» **What you should do**:
Give back every line of the data below exactly.
■ ■ ■
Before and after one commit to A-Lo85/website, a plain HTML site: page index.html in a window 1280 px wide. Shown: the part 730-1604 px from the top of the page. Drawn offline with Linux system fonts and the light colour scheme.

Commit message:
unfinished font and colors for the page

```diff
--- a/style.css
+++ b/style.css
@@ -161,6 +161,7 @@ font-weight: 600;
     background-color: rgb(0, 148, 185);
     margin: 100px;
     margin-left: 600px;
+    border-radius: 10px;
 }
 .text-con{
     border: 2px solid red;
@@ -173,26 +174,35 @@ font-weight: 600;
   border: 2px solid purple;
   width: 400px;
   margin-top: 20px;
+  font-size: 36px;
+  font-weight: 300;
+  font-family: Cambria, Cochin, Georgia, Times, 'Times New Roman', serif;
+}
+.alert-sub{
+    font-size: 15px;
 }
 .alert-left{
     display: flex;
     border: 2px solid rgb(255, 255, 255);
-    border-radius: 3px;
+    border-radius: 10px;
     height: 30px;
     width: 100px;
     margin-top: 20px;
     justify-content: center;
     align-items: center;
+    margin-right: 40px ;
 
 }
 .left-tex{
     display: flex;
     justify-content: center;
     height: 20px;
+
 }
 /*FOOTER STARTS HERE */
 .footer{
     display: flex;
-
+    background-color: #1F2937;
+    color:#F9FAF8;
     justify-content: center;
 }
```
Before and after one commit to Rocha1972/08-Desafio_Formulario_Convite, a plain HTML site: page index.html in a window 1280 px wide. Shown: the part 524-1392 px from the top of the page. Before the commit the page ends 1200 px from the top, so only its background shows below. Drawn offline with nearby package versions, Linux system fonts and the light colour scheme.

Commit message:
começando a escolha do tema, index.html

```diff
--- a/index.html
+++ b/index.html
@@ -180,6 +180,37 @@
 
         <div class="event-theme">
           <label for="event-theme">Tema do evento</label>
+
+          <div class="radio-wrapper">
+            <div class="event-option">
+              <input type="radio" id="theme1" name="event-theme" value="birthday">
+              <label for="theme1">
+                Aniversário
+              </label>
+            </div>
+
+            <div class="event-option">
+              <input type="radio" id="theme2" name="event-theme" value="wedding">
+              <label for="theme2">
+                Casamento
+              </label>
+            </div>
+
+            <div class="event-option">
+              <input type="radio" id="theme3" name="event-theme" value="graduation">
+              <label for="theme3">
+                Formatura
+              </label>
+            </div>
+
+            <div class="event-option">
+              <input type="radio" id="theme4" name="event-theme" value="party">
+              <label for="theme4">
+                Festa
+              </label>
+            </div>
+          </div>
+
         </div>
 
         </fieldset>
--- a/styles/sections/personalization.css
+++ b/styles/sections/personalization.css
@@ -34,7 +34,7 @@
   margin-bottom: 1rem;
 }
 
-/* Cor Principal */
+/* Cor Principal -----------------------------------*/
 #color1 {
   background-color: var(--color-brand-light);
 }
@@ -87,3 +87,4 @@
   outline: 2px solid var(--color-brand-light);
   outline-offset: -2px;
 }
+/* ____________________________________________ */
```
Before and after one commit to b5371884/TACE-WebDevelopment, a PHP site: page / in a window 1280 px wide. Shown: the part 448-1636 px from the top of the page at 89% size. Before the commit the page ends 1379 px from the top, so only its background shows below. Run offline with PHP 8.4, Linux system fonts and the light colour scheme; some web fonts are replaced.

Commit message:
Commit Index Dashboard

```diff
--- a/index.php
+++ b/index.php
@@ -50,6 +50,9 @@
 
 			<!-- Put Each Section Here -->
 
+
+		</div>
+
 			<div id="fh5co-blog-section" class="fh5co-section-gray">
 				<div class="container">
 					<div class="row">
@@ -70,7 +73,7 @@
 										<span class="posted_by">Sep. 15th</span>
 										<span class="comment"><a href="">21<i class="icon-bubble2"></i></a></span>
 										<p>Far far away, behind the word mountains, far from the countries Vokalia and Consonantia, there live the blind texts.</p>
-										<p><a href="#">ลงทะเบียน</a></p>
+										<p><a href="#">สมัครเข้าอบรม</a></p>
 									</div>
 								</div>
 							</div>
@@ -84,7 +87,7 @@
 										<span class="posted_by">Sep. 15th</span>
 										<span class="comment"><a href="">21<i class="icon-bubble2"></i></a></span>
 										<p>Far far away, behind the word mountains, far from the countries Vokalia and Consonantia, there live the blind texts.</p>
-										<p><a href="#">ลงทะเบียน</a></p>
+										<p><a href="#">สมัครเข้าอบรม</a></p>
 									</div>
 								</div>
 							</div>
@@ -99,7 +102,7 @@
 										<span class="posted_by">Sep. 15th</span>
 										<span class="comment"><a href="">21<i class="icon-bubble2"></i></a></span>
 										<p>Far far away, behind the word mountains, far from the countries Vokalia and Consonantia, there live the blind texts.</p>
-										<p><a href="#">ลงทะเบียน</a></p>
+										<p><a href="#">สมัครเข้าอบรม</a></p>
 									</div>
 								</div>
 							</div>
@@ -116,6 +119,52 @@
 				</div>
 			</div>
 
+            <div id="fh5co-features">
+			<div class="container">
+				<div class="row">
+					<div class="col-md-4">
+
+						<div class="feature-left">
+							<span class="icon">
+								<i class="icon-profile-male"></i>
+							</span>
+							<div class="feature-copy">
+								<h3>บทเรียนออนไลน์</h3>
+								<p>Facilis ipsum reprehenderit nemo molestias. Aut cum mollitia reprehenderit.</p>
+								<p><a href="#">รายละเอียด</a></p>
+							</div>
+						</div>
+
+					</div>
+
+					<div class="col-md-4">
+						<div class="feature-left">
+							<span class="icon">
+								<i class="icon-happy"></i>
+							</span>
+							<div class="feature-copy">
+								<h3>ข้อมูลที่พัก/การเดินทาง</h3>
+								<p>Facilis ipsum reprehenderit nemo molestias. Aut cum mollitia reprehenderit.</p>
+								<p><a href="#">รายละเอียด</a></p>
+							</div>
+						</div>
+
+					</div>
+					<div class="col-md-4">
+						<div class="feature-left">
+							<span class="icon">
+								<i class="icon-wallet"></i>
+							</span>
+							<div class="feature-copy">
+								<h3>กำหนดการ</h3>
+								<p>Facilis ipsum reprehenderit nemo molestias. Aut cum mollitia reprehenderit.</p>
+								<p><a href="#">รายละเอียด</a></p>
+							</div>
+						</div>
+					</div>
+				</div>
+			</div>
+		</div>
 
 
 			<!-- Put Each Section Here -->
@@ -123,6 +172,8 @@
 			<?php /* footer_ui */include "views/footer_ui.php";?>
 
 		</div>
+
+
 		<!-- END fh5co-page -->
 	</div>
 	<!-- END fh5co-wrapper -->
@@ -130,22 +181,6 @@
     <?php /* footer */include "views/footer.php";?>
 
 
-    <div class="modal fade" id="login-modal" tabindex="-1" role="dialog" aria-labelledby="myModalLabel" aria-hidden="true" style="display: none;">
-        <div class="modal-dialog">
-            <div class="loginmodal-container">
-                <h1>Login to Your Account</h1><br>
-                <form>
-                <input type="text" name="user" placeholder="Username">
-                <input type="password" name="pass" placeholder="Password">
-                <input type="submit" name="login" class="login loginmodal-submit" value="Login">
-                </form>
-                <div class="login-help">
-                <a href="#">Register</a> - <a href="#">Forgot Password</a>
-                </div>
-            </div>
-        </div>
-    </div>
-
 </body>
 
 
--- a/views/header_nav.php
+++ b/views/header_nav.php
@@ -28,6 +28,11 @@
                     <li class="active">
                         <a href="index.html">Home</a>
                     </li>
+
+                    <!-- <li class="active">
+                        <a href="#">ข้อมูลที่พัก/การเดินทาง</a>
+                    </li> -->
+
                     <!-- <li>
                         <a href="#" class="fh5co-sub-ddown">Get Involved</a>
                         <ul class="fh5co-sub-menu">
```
■ ■ ■
» **Reply to the exercise**:
Before and after one commit to A-Lo85/website, a plain HTML site: page index.html in a window 1280 px wide. Shown: the part 730-1604 px from the top of the page. Drawn offline with Linux system fonts and the light colour scheme.

Commit message:
unfinished font and colors for the page

```diff
--- a/style.css
+++ b/style.css
@@ -161,6 +161,7 @@ font-weight: 600;
     background-color: rgb(0, 148, 185);
     margin: 100px;
     margin-left: 600px;
+    border-radius: 10px;
 }
 .text-con{
     border: 2px solid red;
@@ -173,26 +174,35 @@ font-weight: 600;
   border: 2px solid purple;
   width: 400px;
   margin-top: 20px;
+  font-size: 36px;
+  font-weight: 300;
+  font-family: Cambria, Cochin, Georgia, Times, 'Times New Roman', serif;
+}
+.alert-sub{
+    font-size: 15px;
 }
 .alert-left{
     display: flex;
     border: 2px solid rgb(255, 255, 255);
-    border-radius: 3px;
+    border-radius: 10px;
     height: 30px;
     width: 100px;
     margin-top: 20px;
     justify-content: center;
     align-items: center;
+    margin-right: 40px ;
 
 }
 .left-tex{
     display: flex;
     justify-content: center;
     height: 20px;
+
 }
 /*FOOTER STARTS HERE */
 .footer{
     display: flex;
-
+    background-color: #1F2937;
+    color:#F9FAF8;
     justify-content: center;
 }
```
Before and after one commit to Rocha1972/08-Desafio_Formulario_Convite, a plain HTML site: page index.html in a window 1280 px wide. Shown: the part 524-1392 px from the top of the page. Before the commit the page ends 1200 px from the top, so only its background shows below. Drawn offline with nearby package versions, Linux system fonts and the light colour scheme.

Commit message:
começando a escolha do tema, index.html

```diff
--- a/index.html
+++ b/index.html
@@ -180,6 +180,37 @@
 
         <div class="event-theme">
           <label for="event-theme">Tema do evento</label>
+
+          <div class="radio-wrapper">
+            <div class="event-option">
+              <input type="radio" id="theme1" name="event-theme" value="birthday">
+              <label for="theme1">
+                Aniversário
+              </label>
+            </div>
+
+            <div class="event-option">
+              <input type="radio" id="theme2" name="event-theme" value="wedding">
+              <label for="theme2">
+                Casamento
+              </label>
+            </div>
+
+            <div class="event-option">
+              <input type="radio" id="theme3" name="event-theme" value="graduation">
+              <label for="theme3">
+                Formatura
+              </label>
+            </div>
+
+            <div class="event-option">
+              <input type="radio" id="theme4" name="event-theme" value="party">
+              <label for="theme4">
+                Festa
+              </label>
+            </div>
+          </div>
+
         </div>
 
         </fieldset>
--- a/styles/sections/personalization.css
+++ b/styles/sections/personalization.css
@@ -34,7 +34,7 @@
   margin-bottom: 1rem;
 }
 
-/* Cor Principal */
+/* Cor Principal -----------------------------------*/
 #color1 {
   background-color: var(--color-brand-light);
 }
@@ -87,3 +87,4 @@
   outline: 2px solid var(--color-brand-light);
   outline-offset: -2px;
 }
+/* ____________________________________________ */
```
Before and after one commit to b5371884/TACE-WebDevelopment, a PHP site: page / in a window 1280 px wide. Shown: the part 448-1636 px from the top of the page at 89% size. Before the commit the page ends 1379 px from the top, so only its background shows below. Run offline with PHP 8.4, Linux system fonts and the light colour scheme; some web fonts are replaced.

Commit message:
Commit Index Dashboard

```diff
--- a/index.php
+++ b/index.php
@@ -50,6 +50,9 @@
 
 			<!-- Put Each Section Here -->
 
+
+		</div>
+
 			<div id="fh5co-blog-section" class="fh5co-section-gray">
 				<div class="container">
 					<div class="row">
@@ -70,7 +73,7 @@
 										<span class="posted_by">Sep. 15th</span>
 										<span class="comment"><a href="">21<i class="icon-bubble2"></i></a></span>
 										<p>Far far away, behind the word mountains, far from the countries Vokalia and Consonantia, there live the blind texts.</p>
-										<p><a href="#">ลงทะเบียน</a></p>
+										<p><a href="#">สมัครเข้าอบรม</a></p>
 									</div>
 								</div>
 							</div>
@@ -84,7 +87,7 @@
 										<span class="posted_by">Sep. 15th</span>
 										<span class="comment"><a href="">21<i class="icon-bubble2"></i></a></span>
 										<p>Far far away, behind the word mountains, far from the countries Vokalia and Consonantia, there live the blind texts.</p>
-										<p><a href="#">ลงทะเบียน</a></p>
+										<p><a href="#">สมัครเข้าอบรม</a></p>
 									</div>
 								</div>
 							</div>
@@ -99,7 +102,7 @@
 										<span class="posted_by">Sep. 15th</span>
 										<span class="comment"><a href="">21<i class="icon-bubble2"></i></a></span>
 										<p>Far far away, behind the word mountains, far from the countries Vokalia and Consonantia, there live the blind texts.</p>
-										<p><a href="#">ลงทะเบียน</a></p>
+										<p><a href="#">สมัครเข้าอบรม</a></p>
 									</div>
 								</div>
 							</div>
@@ -116,6 +119,52 @@
 				</div>
 			</div>
 
+            <div id="fh5co-features">
+			<div class="container">
+				<div class="row">
+					<div class="col-md-4">
+
+						<div class="feature-left">
+							<span class="icon">
+								<i class="icon-profile-male"></i>
+							</span>
+							<div class="feature-copy">
+								<h3>บทเรียนออนไลน์</h3>
+								<p>Facilis ipsum reprehenderit nemo molestias. Aut cum mollitia reprehenderit.</p>
+								<p><a href="#">รายละเอียด</a></p>
+							</div>
+						</div>
+
+					</div>
+
+					<div class="col-md-4">
+						<div class="feature-left">
+							<span class="icon">
+								<i class="icon-happy"></i>
+							</span>
+							<div class="feature-copy">
+								<h3>ข้อมูลที่พัก/การเดินทาง</h3>
+								<p>Facilis ipsum reprehenderit nemo molestias. Aut cum mollitia reprehenderit.</p>
+								<p><a href="#">รายละเอียด</a></p>
+							</div>
+						</div>
+
+					</div>
+					<div class="col-md-4">
+						<div class="feature-left">
+							<span class="icon">
+								<i class="icon-wallet"></i>
+							</span>
+							<div class="feature-copy">
+								<h3>กำหนดการ</h3>
+								<p>Facilis ipsum reprehenderit nemo molestias. Aut cum mollitia reprehenderit.</p>
+								<p><a href="#">รายละเอียด</a></p>
+							</div>
+						</div>
+					</div>
+				</div>
+			</div>
+		</div>
 
 
 			<!-- Put Each Section Here -->
@@ -123,6 +172,8 @@
 			<?php /* footer_ui */include "views/footer_ui.php";?>
 
 		</div>
+
+
 		<!-- END fh5co-page -->
 	</div>
 	<!-- END fh5co-wrapper -->
@@ -130,22 +181,6 @@
     <?php /* footer */include "views/footer.php";?>
 
 
-    <div class="modal fade" id="login-modal" tabindex="-1" role="dialog" aria-labelledby="myModalLabel" aria-hidden="true" style="display: none;">
-        <div class="modal-dialog">
-            <div class="loginmodal-container">
-                <h1>Login to Your Account</h1><br>
-                <form>
-                <input type="text" name="user" placeholder="Username">
-                <input type="password" name="pass" placeholder="Password">
-                <input type="submit" name="login" class="login loginmodal-submit" value="Login">
-                </form>
-                <div class="login-help">
-                <a href="#">Register</a> - <a href="#">Forgot Password</a>
-                </div>
-            </div>
-        </div>
-    </div>
-
 </body>
 
 
--- a/views/header_nav.php
+++ b/views/header_nav.php
@@ -28,6 +28,11 @@
                     <li class="active">
                         <a href="index.html">Home</a>
                     </li>
+
+                    <!-- <li class="active">
+                        <a href="#">ข้อมูลที่พัก/การเดินทาง</a>
+                    </li> -->
+
                     <!-- <li>
                         <a href="#" class="fh5co-sub-ddown">Get Involved</a>
                         <ul class="fh5co-sub-menu">
```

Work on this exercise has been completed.